Output the entries below unchanged, except for the pictures.

#### Entries provided ####

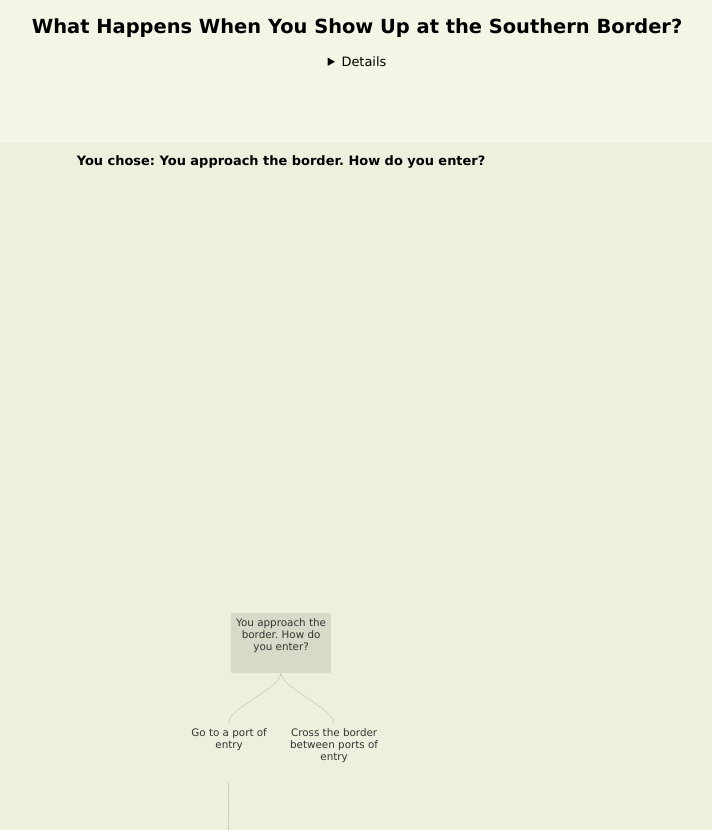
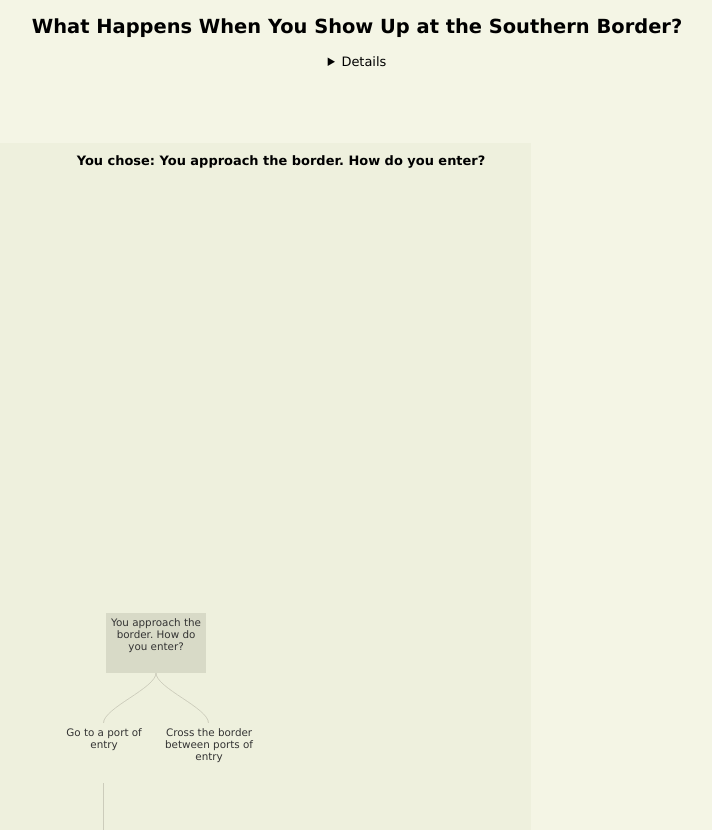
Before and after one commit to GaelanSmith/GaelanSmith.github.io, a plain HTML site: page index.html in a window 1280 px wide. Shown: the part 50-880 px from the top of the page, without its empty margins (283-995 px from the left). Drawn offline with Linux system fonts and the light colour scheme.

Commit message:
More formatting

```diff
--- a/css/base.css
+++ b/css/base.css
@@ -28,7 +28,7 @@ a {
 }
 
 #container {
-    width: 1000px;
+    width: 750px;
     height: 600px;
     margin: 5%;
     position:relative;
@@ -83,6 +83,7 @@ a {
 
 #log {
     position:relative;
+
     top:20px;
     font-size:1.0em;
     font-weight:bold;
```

####

**Completed task**
Before and after one commit to GaelanSmith/GaelanSmith.github.io, a plain HTML site: page index.html in a window 1280 px wide. Shown: the part 50-880 px from the top of the page, without its empty margins (283-995 px from the left). Drawn offline with Linux system fonts and the light colour scheme.

Commit message:
More formatting

```diff
--- a/css/base.css
+++ b/css/base.css
@@ -28,7 +28,7 @@ a {
 }
 
 #container {
-    width: 1000px;
+    width: 750px;
     height: 600px;
     margin: 5%;
     position:relative;
@@ -83,6 +83,7 @@ a {
 
 #log {
     position:relative;
+
     top:20px;
     font-size:1.0em;
     font-weight:bold;
```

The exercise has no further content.